-------- Data shown

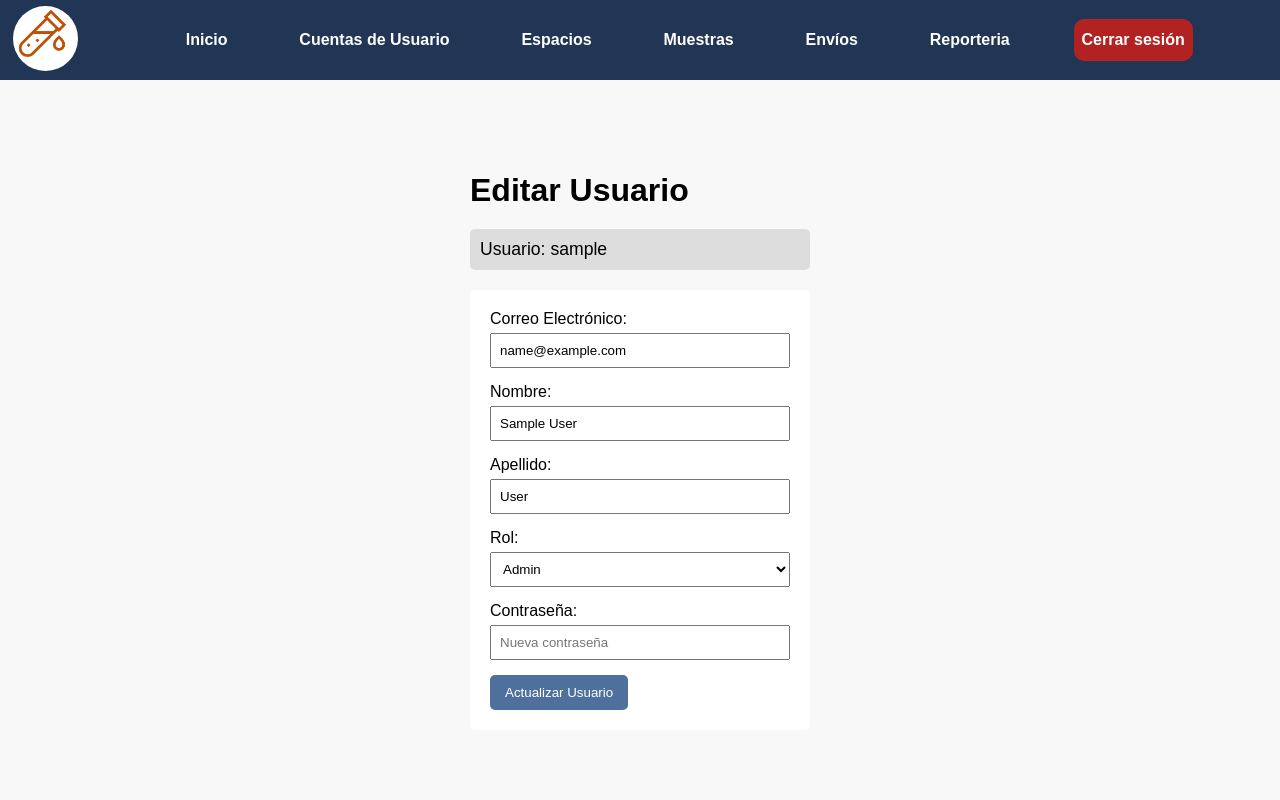
After one commit to sanjaygrr/Biobanco, a Django app: page /edit_user/1/ in a window 1280 px wide. The commit adds this page. Run offline with Django 4.2, Linux system fonts and the light colour scheme; a user stored in the database is signed in; tables that the repository leaves empty hold one stand-in row (values such as "Sample post").

Commit message:
feat add delete and edit user

```diff
--- a/Biobanco/biobanco/urls.py
+++ b/Biobanco/biobanco/urls.py
@@ -36,4 +36,7 @@ urlpatterns = [
          views.shipments_detail, name='shipments_detail'),
     #     re_path(r'^.*$', views.custom_not_found_view),
     path('delete_user/<int:user_id>/', views.delete_user, name='delete_user'),
+    path('edit_user/<int:user_id>/', views.edit_user, name='edit_user'),
+    path('update_user/<int:user_id>/', views.update_user, name='update_user'),
+
 ]
--- /dev/null
+++ b/Biobanco/muestras/templates/edit_user.html
@@ -0,0 +1,100 @@
+{% extends 'base.html' %}
+
+{% block content %}
+<!DOCTYPE html>
+<html lang="es">
+<head>
+    <meta charset="UTF-8">
+    <meta name="viewport" content="width=device-width, initial-scale=1.0">
+    <title>Editar Usuario</title>
+    <style>
+        body {
+            font-family: Arial, sans-serif;
+            background-color: #f8f8f8;
+            display: flex;
+            flex-direction: column;
+            align-items: center;
+            justify-content: center;
+            height: 100vh;
+            margin: 0;
+        }
+        h1 {
+            margin-bottom: 20px;
+        }
+        form {
+            background-color: #fff;
+            padding: 20px;
+            border-radius: 5px;
+            text-align: left;
+            width: 300px;
+        }
+        .form-group {
+            margin-bottom: 15px;
+        }
+        label {
+            display: block;
+            margin-bottom: 5px;
+        }
+        input, select, textarea {
+            width: 100%;
+            padding: 8px;
+            box-sizing: border-box;
+        }
+        button {
+            background-color: #4F709C;
+            color: white;
+            padding: 10px 15px;
+            border: none;
+            border-radius: 5px;
+            cursor: pointer;
+        }
+        button:hover {
+            background-color: rgb(79, 100, 150);
+        }
+        .username-box {
+            background-color: #ddd; /* Color gris */
+            padding: 10px;
+            margin-bottom: 20px;
+            border-radius: 5px;
+            font-size: 1.1em;
+        }
+    </style>
+</head>
+<body>
+    <h1>Editar Usuario</h1>
+
+    <div class="username-box">
+        Usuario: {{ user.username }}
+    </div>
+
+    <form action="{% url 'update_user' user.id %}" method="post">
+        {% csrf_token %}
+        <div class="form-group">
+            <label for="email">Correo Electrónico:</label>
+            <input type="email" id="email" name="email" value="{{ user.email }}" required>
+        </div>
+        <div class="form-group">
+            <label for="name">Nombre:</label>
+            <input type="text" id="name" name="name" value="{{ user.name }}" required>
+        </div>
+        <div class="form-group">
+            <label for="lastname">Apellido:</label>
+            <input type="text" id="lastname" name="lastname" value="{{ user.lastname }}" required>
+        </div>
+        <div class="form-group">
+            <label for="role">Rol:</label>
+            <select id="role" name="role" required>
+                {% for role in roles %}
+                <option value="{{ role.id_role }}" {% if role.id_role == user.ROLE_id_role.id_role %}selected{% endif %}>{{ role.get_id_role_display }}</option>
+                {% endfor %}
+            </select>
+        </div>
+        <div class="form-group">
+            <label for="password">Contraseña:</label>
+            <input type="password" id="password" name="password" placeholder="Nueva contraseña">
+        </div>
+        <button type="submit">Actualizar Usuario</button>
+    </form>
+</body>
+</html>
+{% endblock %}
--- a/Biobanco/muestras/views.py
+++ b/Biobanco/muestras/views.py
@@ -157,6 +157,48 @@ def delete_user(request, user_id):
     user = get_object_or_404(Account, id=user_id)
     user.delete()
     return redirect('user_list')
+
+
+@login_required
+def edit_user(request, user_id):
+    user = get_object_or_404(Account, id=user_id)
+    roles = Role.objects.all()
+
+    context = {
+        'user': user,
+        'roles': roles
+    }
+
+    return render(request, 'edit_user.html', context)
+
+
+@login_required
+def update_user(request, user_id):
+    user = get_object_or_404(Account, id=user_id)
+
+    if request.method == 'POST':
+        user.email = request.POST.get('email')
+        user.name = request.POST.get('name')
+        user.lastname = request.POST.get('lastname')
+
+        # Actualizar rol si es necesario
+        role_id = request.POST.get('role')
+        try:
+            user.ROLE_id_role = Role.objects.get(id_role=role_id)
+        except Role.DoesNotExist:
+            messages.error(request, 'Rol seleccionado no válido.')
+
+        # Actualizar contraseña si se proporcionó una nueva
+        new_password = request.POST.get('password')
+        if new_password:
+            user.set_password(new_password)
+
+        user.save()
+        messages.success(request, 'Usuario actualizado correctamente.')
+        # Asume que tienes una vista para listar usuarios
+        return redirect('user_list')
+
+    return render(request, 'edit_user.html', {'user': user, 'roles': Role.objects.all()})
 
 
 @login_required
```
Also changed, not shown: Biobanco/muestras/templates/user_list.html (+30 -3 lines).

----------------

→ Your objective: Exact copy, no pictures: write out all the records above.

→ Reply:
After one commit to sanjaygrr/Biobanco, a Django app: page /edit_user/1/ in a window 1280 px wide. The commit adds this page. Run offline with Django 4.2, Linux system fonts and the light colour scheme; a user stored in the database is signed in; tables that the repository leaves empty hold one stand-in row (values such as "Sample post").

Commit message:
feat add delete and edit user

```diff
--- a/Biobanco/biobanco/urls.py
+++ b/Biobanco/biobanco/urls.py
@@ -36,4 +36,7 @@ urlpatterns = [
          views.shipments_detail, name='shipments_detail'),
     #     re_path(r'^.*$', views.custom_not_found_view),
     path('delete_user/<int:user_id>/', views.delete_user, name='delete_user'),
+    path('edit_user/<int:user_id>/', views.edit_user, name='edit_user'),
+    path('update_user/<int:user_id>/', views.update_user, name='update_user'),
+
 ]
--- /dev/null
+++ b/Biobanco/muestras/templates/edit_user.html
@@ -0,0 +1,100 @@
+{% extends 'base.html' %}
+
+{% block content %}
+<!DOCTYPE html>
+<html lang="es">
+<head>
+    <meta charset="UTF-8">
+    <meta name="viewport" content="width=device-width, initial-scale=1.0">
+    <title>Editar Usuario</title>
+    <style>
+        body {
+            font-family: Arial, sans-serif;
+            background-color: #f8f8f8;
+            display: flex;
+            flex-direction: column;
+            align-items: center;
+            justify-content: center;
+            height: 100vh;
+            margin: 0;
+        }
+        h1 {
+            margin-bottom: 20px;
+        }
+        form {
+            background-color: #fff;
+            padding: 20px;
+            border-radius: 5px;
+            text-align: left;
+            width: 300px;
+        }
+        .form-group {
+            margin-bottom: 15px;
+        }
+        label {
+            display: block;
+            margin-bottom: 5px;
+        }
+        input, select, textarea {
+            width: 100%;
+            padding: 8px;
+            box-sizing: border-box;
+        }
+        button {
+            background-color: #4F709C;
+            color: white;
+            padding: 10px 15px;
+            border: none;
+            border-radius: 5px;
+            cursor: pointer;
+        }
+        button:hover {
+            background-color: rgb(79, 100, 150);
+        }
+        .username-box {
+            background-color: #ddd; /* Color gris */
+            padding: 10px;
+            margin-bottom: 20px;
+            border-radius: 5px;
+            font-size: 1.1em;
+        }
+    </style>
+</head>
+<body>
+    <h1>Editar Usuario</h1>
+
+    <div class="username-box">
+        Usuario: {{ user.username }}
+    </div>
+
+    <form action="{% url 'update_user' user.id %}" method="post">
+        {% csrf_token %}
+        <div class="form-group">
+            <label for="email">Correo Electrónico:</label>
+            <input type="email" id="email" name="email" value="{{ user.email }}" required>
+        </div>
+        <div class="form-group">
+            <label for="name">Nombre:</label>
+            <input type="text" id="name" name="name" value="{{ user.name }}" required>
+        </div>
+        <div class="form-group">
+            <label for="lastname">Apellido:</label>
+            <input type="text" id="lastname" name="lastname" value="{{ user.lastname }}" required>
+        </div>
+        <div class="form-group">
+            <label for="role">Rol:</label>
+            <select id="role" name="role" required>
+                {% for role in roles %}
+                <option value="{{ role.id_role }}" {% if role.id_role == user.ROLE_id_role.id_role %}selected{% endif %}>{{ role.get_id_role_display }}</option>
+                {% endfor %}
+            </select>
+        </div>
+        <div class="form-group">
+            <label for="password">Contraseña:</label>
+            <input type="password" id="password" name="password" placeholder="Nueva contraseña">
+        </div>
+        <button type="submit">Actualizar Usuario</button>
+    </form>
+</body>
+</html>
+{% endblock %}
--- a/Biobanco/muestras/views.py
+++ b/Biobanco/muestras/views.py
@@ -157,6 +157,48 @@ def delete_user(request, user_id):
     user = get_object_or_404(Account, id=user_id)
     user.delete()
     return redirect('user_list')
+
+
+@login_required
+def edit_user(request, user_id):
+    user = get_object_or_404(Account, id=user_id)
+    roles = Role.objects.all()
+
+    context = {
+        'user': user,
+        'roles': roles
+    }
+
+    return render(request, 'edit_user.html', context)
+
+
+@login_required
+def update_user(request, user_id):
+    user = get_object_or_404(Account, id=user_id)
+
+    if request.method == 'POST':
+        user.email = request.POST.get('email')
+        user.name = request.POST.get('name')
+        user.lastname = request.POST.get('lastname')
+
+        # Actualizar rol si es necesario
+        role_id = request.POST.get('role')
+        try:
+            user.ROLE_id_role = Role.objects.get(id_role=role_id)
+        except Role.DoesNotExist:
+            messages.error(request, 'Rol seleccionado no válido.')
+
+        # Actualizar contraseña si se proporcionó una nueva
+        new_password = request.POST.get('password')
+        if new_password:
+            user.set_password(new_password)
+
+        user.save()
+        messages.success(request, 'Usuario actualizado correctamente.')
+        # Asume que tienes una vista para listar usuarios
+        return redirect('user_list')
+
+    return render(request, 'edit_user.html', {'user': user, 'roles': Role.objects.all()})
 
 
 @login_required
```
Also changed, not shown: Biobanco/muestras/templates/user_list.html (+30 -3 lines).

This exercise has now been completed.